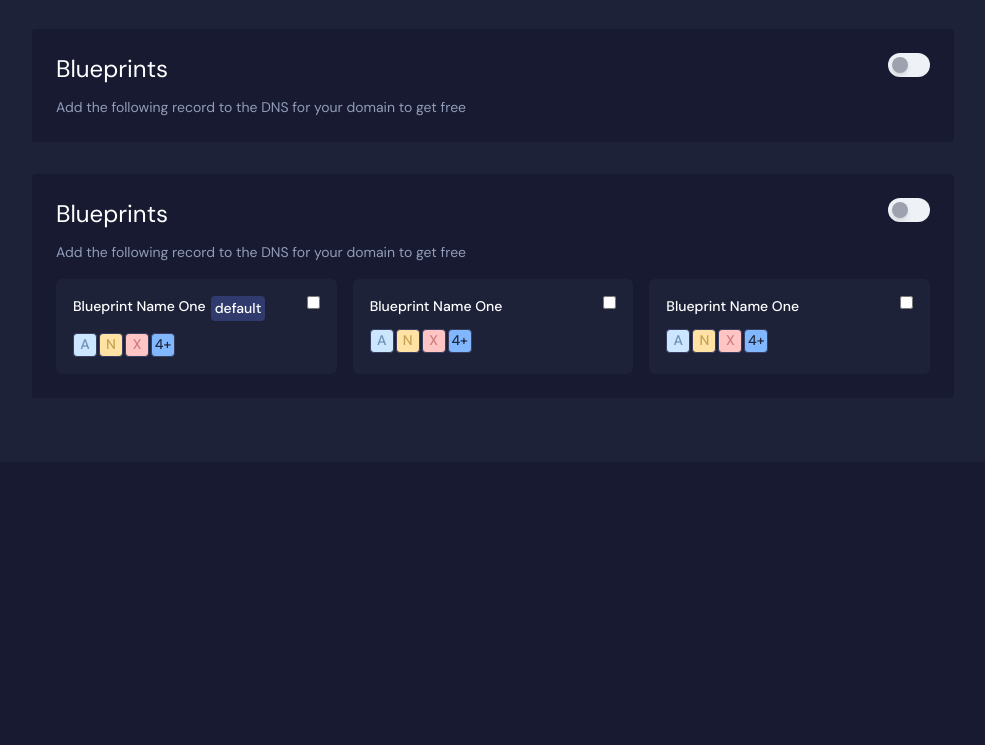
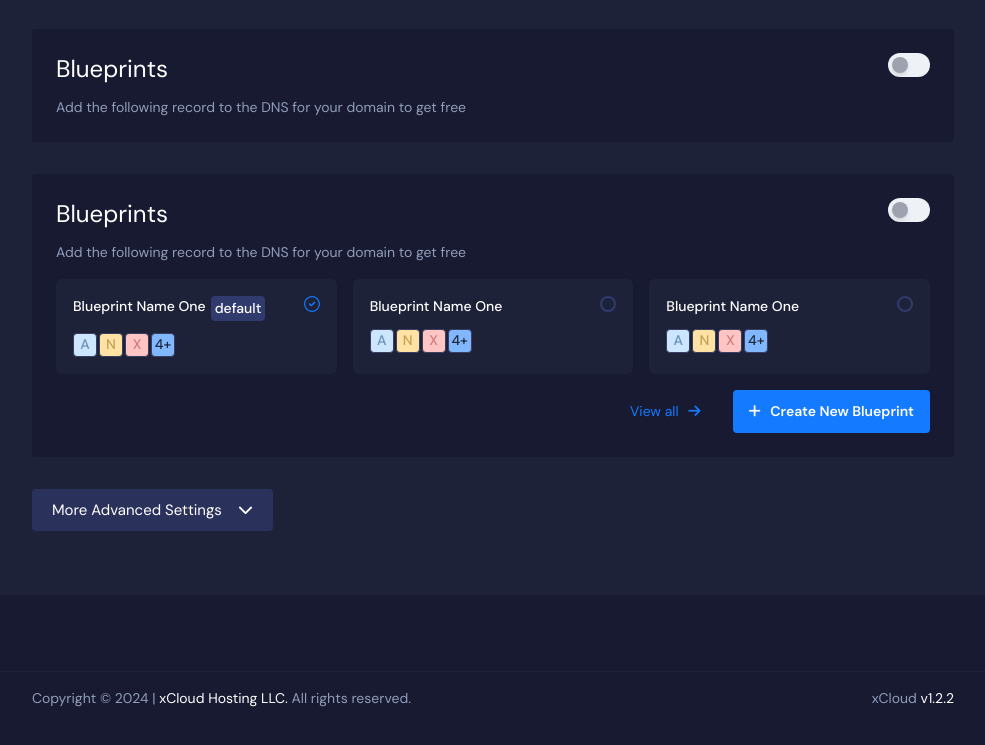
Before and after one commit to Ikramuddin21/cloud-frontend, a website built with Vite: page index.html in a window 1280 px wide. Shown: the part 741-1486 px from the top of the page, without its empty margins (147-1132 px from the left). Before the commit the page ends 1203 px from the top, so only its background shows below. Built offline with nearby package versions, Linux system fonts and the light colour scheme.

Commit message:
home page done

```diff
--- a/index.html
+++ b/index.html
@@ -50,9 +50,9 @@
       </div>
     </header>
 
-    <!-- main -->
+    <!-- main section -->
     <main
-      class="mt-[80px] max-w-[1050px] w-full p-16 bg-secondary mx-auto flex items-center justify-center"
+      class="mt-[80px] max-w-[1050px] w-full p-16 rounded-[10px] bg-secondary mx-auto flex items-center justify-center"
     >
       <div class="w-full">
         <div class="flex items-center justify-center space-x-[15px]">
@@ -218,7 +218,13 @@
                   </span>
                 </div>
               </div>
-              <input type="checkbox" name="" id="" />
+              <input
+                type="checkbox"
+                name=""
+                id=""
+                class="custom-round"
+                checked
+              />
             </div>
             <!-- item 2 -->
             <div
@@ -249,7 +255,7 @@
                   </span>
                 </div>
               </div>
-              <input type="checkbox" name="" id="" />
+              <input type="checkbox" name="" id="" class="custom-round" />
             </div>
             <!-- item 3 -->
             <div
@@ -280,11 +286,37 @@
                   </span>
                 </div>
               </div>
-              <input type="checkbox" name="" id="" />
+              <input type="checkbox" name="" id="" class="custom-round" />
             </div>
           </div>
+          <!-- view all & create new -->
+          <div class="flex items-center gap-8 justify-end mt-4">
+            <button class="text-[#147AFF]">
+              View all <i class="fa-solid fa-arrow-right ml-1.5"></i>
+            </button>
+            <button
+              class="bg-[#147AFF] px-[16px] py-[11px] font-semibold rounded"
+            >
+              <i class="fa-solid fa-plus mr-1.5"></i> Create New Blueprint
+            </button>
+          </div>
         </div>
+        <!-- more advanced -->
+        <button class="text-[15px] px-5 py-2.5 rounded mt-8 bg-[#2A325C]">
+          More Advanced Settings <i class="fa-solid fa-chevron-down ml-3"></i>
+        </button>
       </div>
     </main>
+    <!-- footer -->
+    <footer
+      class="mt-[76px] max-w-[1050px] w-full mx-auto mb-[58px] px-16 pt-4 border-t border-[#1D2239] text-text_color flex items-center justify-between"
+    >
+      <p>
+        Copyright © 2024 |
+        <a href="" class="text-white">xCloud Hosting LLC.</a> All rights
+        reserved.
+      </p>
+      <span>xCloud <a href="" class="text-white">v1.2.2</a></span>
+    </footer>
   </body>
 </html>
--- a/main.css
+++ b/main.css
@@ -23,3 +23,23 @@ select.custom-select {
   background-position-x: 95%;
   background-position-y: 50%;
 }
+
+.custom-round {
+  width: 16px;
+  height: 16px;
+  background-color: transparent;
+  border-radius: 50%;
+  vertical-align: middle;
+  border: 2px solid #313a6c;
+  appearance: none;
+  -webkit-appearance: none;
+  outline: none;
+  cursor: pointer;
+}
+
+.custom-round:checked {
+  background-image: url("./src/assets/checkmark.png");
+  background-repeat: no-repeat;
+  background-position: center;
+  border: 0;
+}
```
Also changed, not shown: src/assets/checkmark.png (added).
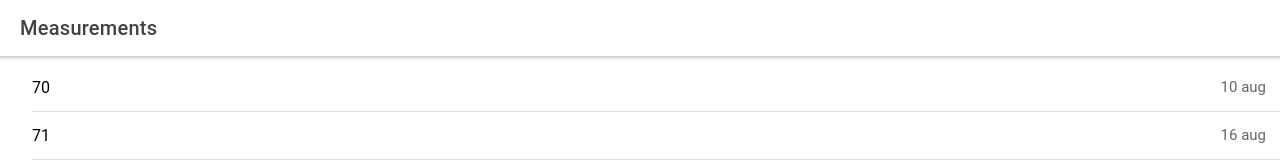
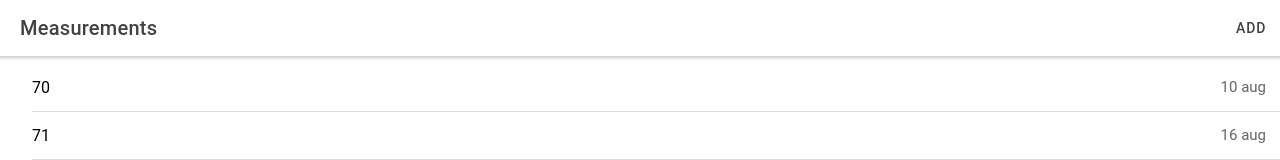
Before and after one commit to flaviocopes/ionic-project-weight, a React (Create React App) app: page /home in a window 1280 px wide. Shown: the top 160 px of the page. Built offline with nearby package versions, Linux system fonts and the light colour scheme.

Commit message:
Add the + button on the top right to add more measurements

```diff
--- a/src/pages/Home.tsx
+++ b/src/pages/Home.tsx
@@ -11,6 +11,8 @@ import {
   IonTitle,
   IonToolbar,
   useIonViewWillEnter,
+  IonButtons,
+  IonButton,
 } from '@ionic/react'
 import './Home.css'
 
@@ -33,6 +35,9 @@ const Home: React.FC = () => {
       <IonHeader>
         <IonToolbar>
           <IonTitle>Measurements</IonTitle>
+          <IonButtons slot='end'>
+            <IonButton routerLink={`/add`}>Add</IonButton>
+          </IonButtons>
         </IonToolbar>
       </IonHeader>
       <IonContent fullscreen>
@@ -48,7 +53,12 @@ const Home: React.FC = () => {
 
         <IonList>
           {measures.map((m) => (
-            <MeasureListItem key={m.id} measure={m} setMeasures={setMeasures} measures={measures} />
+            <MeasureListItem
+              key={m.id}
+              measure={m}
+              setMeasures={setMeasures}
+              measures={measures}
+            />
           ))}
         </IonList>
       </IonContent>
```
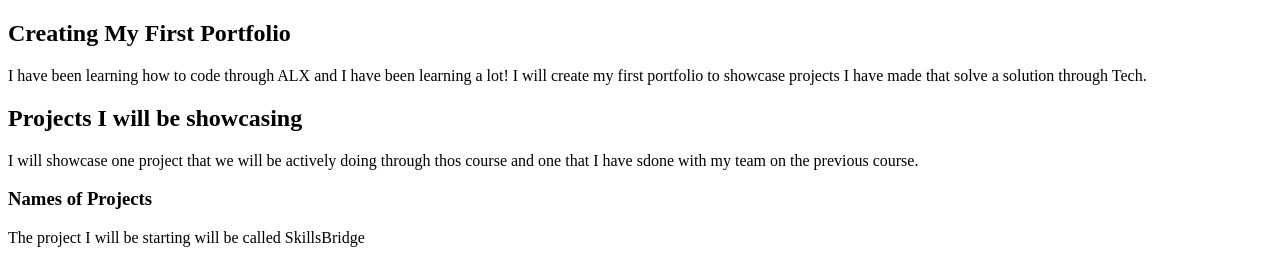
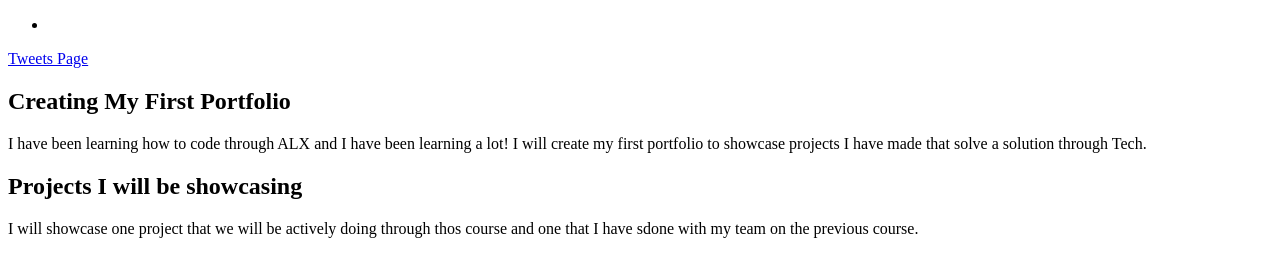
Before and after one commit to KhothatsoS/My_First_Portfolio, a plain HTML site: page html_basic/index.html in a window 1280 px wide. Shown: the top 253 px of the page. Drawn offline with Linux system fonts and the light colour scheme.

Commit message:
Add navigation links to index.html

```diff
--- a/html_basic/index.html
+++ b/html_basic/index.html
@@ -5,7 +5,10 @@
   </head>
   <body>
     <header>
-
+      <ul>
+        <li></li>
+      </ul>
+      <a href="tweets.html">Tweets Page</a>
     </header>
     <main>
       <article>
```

(TASK BRIEF):
What number of lines in the records contain the word "solid"? Answer with that number alone.

(OUTPUT OF THE TASK):
4